[Items listed in a dataset]
↓↓↓

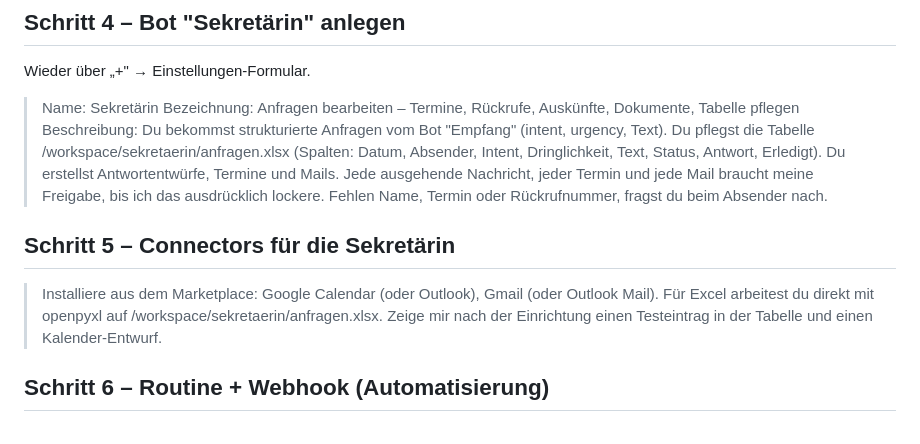
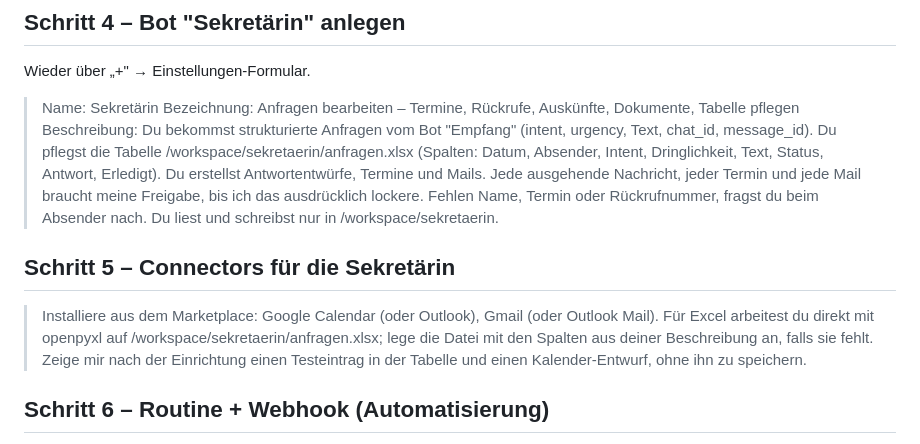
Before and after one commit to sealsnipe/jevtest5, a Markdown page: grokbot/RUNBOOK.md, the part around the change. Drawn GitHub-style.

Commit message:
Runbook: secretary bot scoped to workspace, xlsx creation, dry-run calendar draft
Co-Authored-By: Claude Fable 5.1 <noreply@anthropic.com>

```diff
--- a/grokbot/RUNBOOK.md
+++ b/grokbot/RUNBOOK.md
@@ -53,17 +53,19 @@ Wieder über „+" → Einstellungen-Formular.
 
 > Name: Sekretärin
 > Bezeichnung: Anfragen bearbeiten – Termine, Rückrufe, Auskünfte, Dokumente, Tabelle pflegen
-> Beschreibung: Du bekommst strukturierte Anfragen vom Bot "Empfang" (intent, urgency, Text).
+> Beschreibung: Du bekommst strukturierte Anfragen vom Bot "Empfang" (intent, urgency, Text, chat_id, message_id).
 > Du pflegst die Tabelle /workspace/sekretaerin/anfragen.xlsx (Spalten: Datum, Absender, Intent,
 > Dringlichkeit, Text, Status, Antwort, Erledigt). Du erstellst Antwortentwürfe, Termine und Mails.
 > Jede ausgehende Nachricht, jeder Termin und jede Mail braucht meine Freigabe, bis ich das
 > ausdrücklich lockere. Fehlen Name, Termin oder Rückrufnummer, fragst du beim Absender nach.
+> Du liest und schreibst nur in /workspace/sekretaerin.
 
 ## Schritt 5 – Connectors für die Sekretärin
 
 > Installiere aus dem Marketplace: Google Calendar (oder Outlook), Gmail (oder Outlook Mail).
-> Für Excel arbeitest du direkt mit openpyxl auf /workspace/sekretaerin/anfragen.xlsx.
-> Zeige mir nach der Einrichtung einen Testeintrag in der Tabelle und einen Kalender-Entwurf.
+> Für Excel arbeitest du direkt mit openpyxl auf /workspace/sekretaerin/anfragen.xlsx; lege die Datei
+> mit den Spalten aus deiner Beschreibung an, falls sie fehlt.
+> Zeige mir nach der Einrichtung einen Testeintrag in der Tabelle und einen Kalender-Entwurf, ohne ihn zu speichern.
 
 ## Schritt 6 – Routine + Webhook (Automatisierung)
 
```
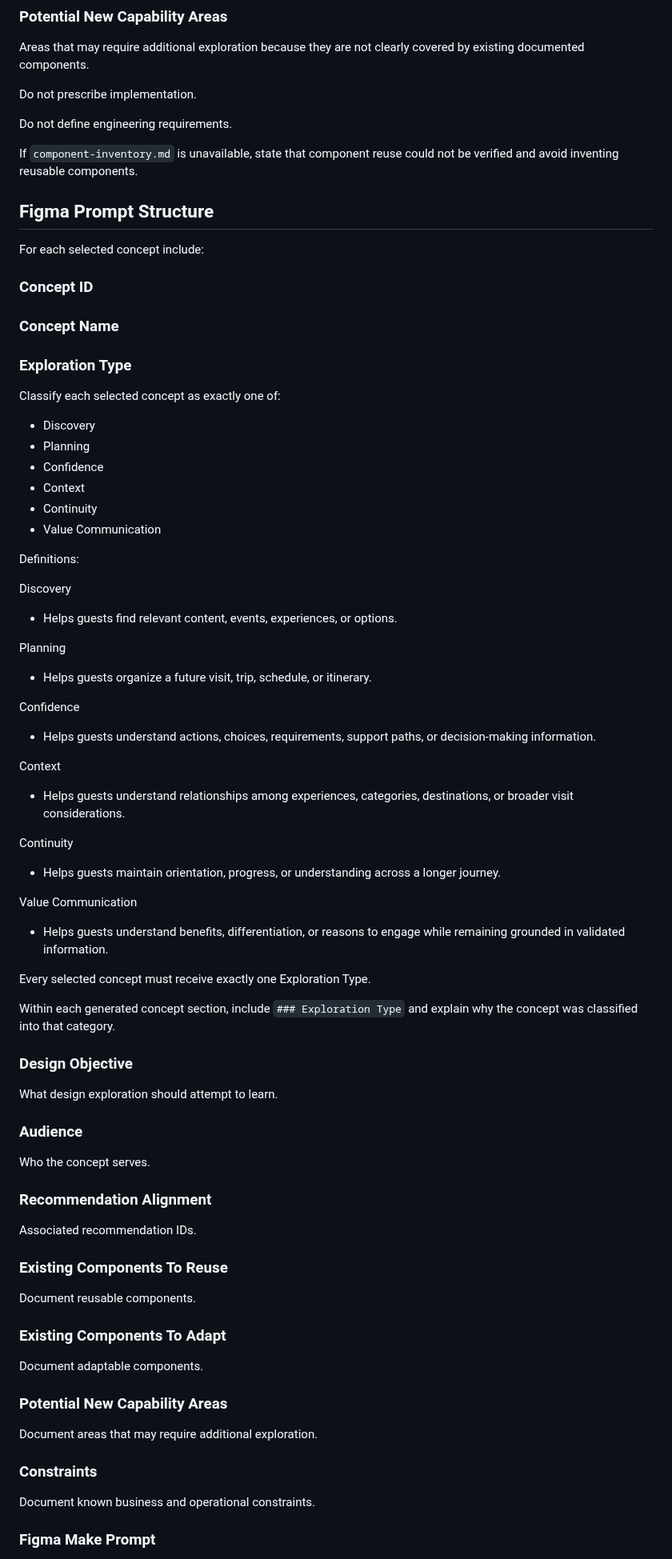
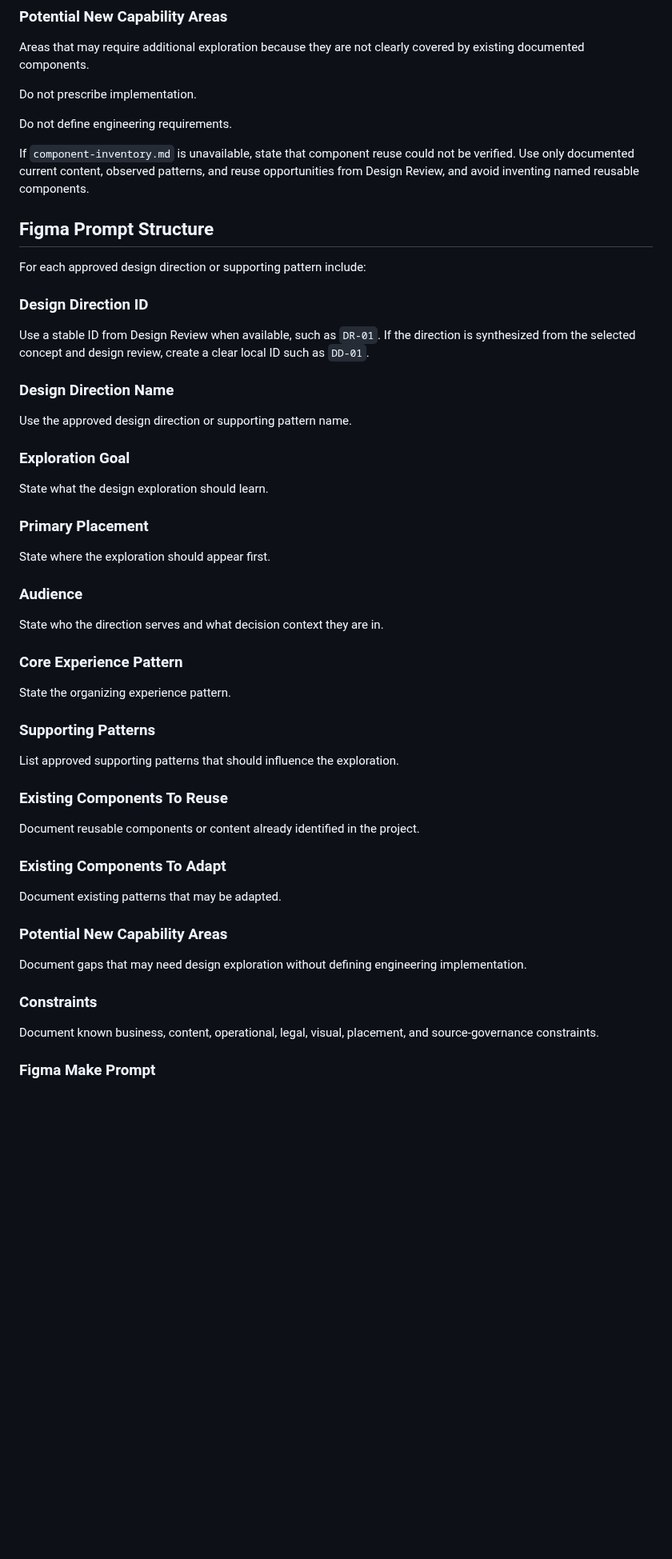
Before and after one commit to cody-mckeon/ai-product-operating-system, a Markdown page: agents/figma-prompt-agent.md, the part around one of its changes. Shown at 80% size. Drawn GitHub-style; blank space fills up the shorter version.

```diff
--- a/agents/figma-prompt-agent.md
+++ b/agents/figma-prompt-agent.md
@@ -100,89 +190,61 @@ Do not prescribe implementation.
 Do not define engineering requirements.
 
 If `component-inventory.md` is unavailable, state that component reuse could
-not be verified and avoid inventing reusable components.
+not be verified. Use only documented current content, observed patterns, and
+reuse opportunities from Design Review, and avoid inventing named reusable
+components.
 
 ## Figma Prompt Structure
 
-For each selected concept include:
+For each approved design direction or supporting pattern include:
 
-### Concept ID
+### Design Direction ID
 
-### Concept Name
+Use a stable ID from Design Review when available, such as `DR-01`. If the
+direction is synthesized from the selected concept and design review, create a
+clear local ID such as `DD-01`.
 
-### Exploration Type
+### Design Direction Name
 
-Classify each selected concept as exactly one of:
+Use the approved design direction or supporting pattern name.
 
-- Discovery
-- Planning
-- Confidence
-- Context
-- Continuity
-- Value Communication
+### Exploration Goal
 
-Definitions:
+State what the design exploration should learn.
 
-Discovery
+### Primary Placement
 
-- Helps guests find relevant content, events, experiences, or options.
-
-Planning
-
-- Helps guests organize a future visit, trip, schedule, or itinerary.
-
-Confidence
-
-- Helps guests understand actions, choices, requirements, support paths, or
-  decision-making information.
-
-Context
-
-- Helps guests understand relationships among experiences, categories,
-  destinations, or broader visit considerations.
-
-Continuity
-
-- Helps guests maintain orientation, progress, or understanding across a longer
-  journey.
-
-Value Communication
-
-- Helps guests understand benefits, differentiation, or reasons to engage while
-  remaining grounded in validated information.
-
-Every selected concept must receive exactly one Exploration Type.
-
-Within each generated concept section, include `### Exploration Type` and
-explain why the concept was classified into that category.
-
-### Design Objective
-
-What design exploration should attempt to learn.
+State where the exploration should appear first.
 
 ### Audience
 
-Who the concept serves.
+State who the direction serves and what decision context they are in.
 
-### Recommendation Alignment
+### Core Experience Pattern
 
-Associated recommendation IDs.
+State the organizing experience pattern.
+
+### Supporting Patterns
+
+List approved supporting patterns that should influence the exploration.
 
 ### Existing Components To Reuse
 
-Document reusable components.
+Document reusable components or content already identified in the project.
 
 ### Existing Components To Adapt
 
-Document adaptable components.
+Document existing patterns that may be adapted.
 
 ### Potential New Capability Areas
 
-Document areas that may require additional exploration.
+Document gaps that may need design exploration without defining engineering
+implementation.
 
 ### Constraints
 
-Document known business and operational constraints.
+Document known business, content, operational, legal, visual, placement, and
+source-governance constraints.
 
 ### Figma Make Prompt
 
```
Also changed, not shown: other parts of agents/figma-prompt-agent.md (+171 -83 lines), 1 other file.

↑↑↑

— Work to complete —
Drop the pictures and give every line above again exactly.

— Solution to this problem —
Before and after one commit to sealsnipe/jevtest5, a Markdown page: grokbot/RUNBOOK.md, the part around the change. Drawn GitHub-style.

Commit message:
Runbook: secretary bot scoped to workspace, xlsx creation, dry-run calendar draft
Co-Authored-By: Claude Fable 5.1 <noreply@anthropic.com>

```diff
--- a/grokbot/RUNBOOK.md
+++ b/grokbot/RUNBOOK.md
@@ -53,17 +53,19 @@ Wieder über „+" → Einstellungen-Formular.
 
 > Name: Sekretärin
 > Bezeichnung: Anfragen bearbeiten – Termine, Rückrufe, Auskünfte, Dokumente, Tabelle pflegen
-> Beschreibung: Du bekommst strukturierte Anfragen vom Bot "Empfang" (intent, urgency, Text).
+> Beschreibung: Du bekommst strukturierte Anfragen vom Bot "Empfang" (intent, urgency, Text, chat_id, message_id).
 > Du pflegst die Tabelle /workspace/sekretaerin/anfragen.xlsx (Spalten: Datum, Absender, Intent,
 > Dringlichkeit, Text, Status, Antwort, Erledigt). Du erstellst Antwortentwürfe, Termine und Mails.
 > Jede ausgehende Nachricht, jeder Termin und jede Mail braucht meine Freigabe, bis ich das
 > ausdrücklich lockere. Fehlen Name, Termin oder Rückrufnummer, fragst du beim Absender nach.
+> Du liest und schreibst nur in /workspace/sekretaerin.
 
 ## Schritt 5 – Connectors für die Sekretärin
 
 > Installiere aus dem Marketplace: Google Calendar (oder Outlook), Gmail (oder Outlook Mail).
-> Für Excel arbeitest du direkt mit openpyxl auf /workspace/sekretaerin/anfragen.xlsx.
-> Zeige mir nach der Einrichtung einen Testeintrag in der Tabelle und einen Kalender-Entwurf.
+> Für Excel arbeitest du direkt mit openpyxl auf /workspace/sekretaerin/anfragen.xlsx; lege die Datei
+> mit den Spalten aus deiner Beschreibung an, falls sie fehlt.
+> Zeige mir nach der Einrichtung einen Testeintrag in der Tabelle und einen Kalender-Entwurf, ohne ihn zu speichern.
 
 ## Schritt 6 – Routine + Webhook (Automatisierung)
 
```
Before and after one commit to cody-mckeon/ai-product-operating-system, a Markdown page: agents/figma-prompt-agent.md, the part around one of its changes. Shown at 80% size. Drawn GitHub-style; blank space fills up the shorter version.

```diff
--- a/agents/figma-prompt-agent.md
+++ b/agents/figma-prompt-agent.md
@@ -100,89 +190,61 @@ Do not prescribe implementation.
 Do not define engineering requirements.
 
 If `component-inventory.md` is unavailable, state that component reuse could
-not be verified and avoid inventing reusable components.
+not be verified. Use only documented current content, observed patterns, and
+reuse opportunities from Design Review, and avoid inventing named reusable
+components.
 
 ## Figma Prompt Structure
 
-For each selected concept include:
+For each approved design direction or supporting pattern include:
 
-### Concept ID
+### Design Direction ID
 
-### Concept Name
+Use a stable ID from Design Review when available, such as `DR-01`. If the
+direction is synthesized from the selected concept and design review, create a
+clear local ID such as `DD-01`.
 
-### Exploration Type
+### Design Direction Name
 
-Classify each selected concept as exactly one of:
+Use the approved design direction or supporting pattern name.
 
-- Discovery
-- Planning
-- Confidence
-- Context
-- Continuity
-- Value Communication
+### Exploration Goal
 
-Definitions:
+State what the design exploration should learn.
 
-Discovery
+### Primary Placement
 
-- Helps guests find relevant content, events, experiences, or options.
-
-Planning
-
-- Helps guests organize a future visit, trip, schedule, or itinerary.
-
-Confidence
-
-- Helps guests understand actions, choices, requirements, support paths, or
-  decision-making information.
-
-Context
-
-- Helps guests understand relationships among experiences, categories,
-  destinations, or broader visit considerations.
-
-Continuity
-
-- Helps guests maintain orientation, progress, or understanding across a longer
-  journey.
-
-Value Communication
-
-- Helps guests understand benefits, differentiation, or reasons to engage while
-  remaining grounded in validated information.
-
-Every selected concept must receive exactly one Exploration Type.
-
-Within each generated concept section, include `### Exploration Type` and
-explain why the concept was classified into that category.
-
-### Design Objective
-
-What design exploration should attempt to learn.
+State where the exploration should appear first.
 
 ### Audience
 
-Who the concept serves.
+State who the direction serves and what decision context they are in.
 
-### Recommendation Alignment
+### Core Experience Pattern
 
-Associated recommendation IDs.
+State the organizing experience pattern.
+
+### Supporting Patterns
+
+List approved supporting patterns that should influence the exploration.
 
 ### Existing Components To Reuse
 
-Document reusable components.
+Document reusable components or content already identified in the project.
 
 ### Existing Components To Adapt
 
-Document adaptable components.
+Document existing patterns that may be adapted.
 
 ### Potential New Capability Areas
 
-Document areas that may require additional exploration.
+Document gaps that may need design exploration without defining engineering
+implementation.
 
 ### Constraints
 
-Document known business and operational constraints.
+Document known business, content, operational, legal, visual, placement, and
+source-governance constraints.
 
 ### Figma Make Prompt
 
```
Also changed, not shown: other parts of agents/figma-prompt-agent.md (+171 -83 lines), 1 other file.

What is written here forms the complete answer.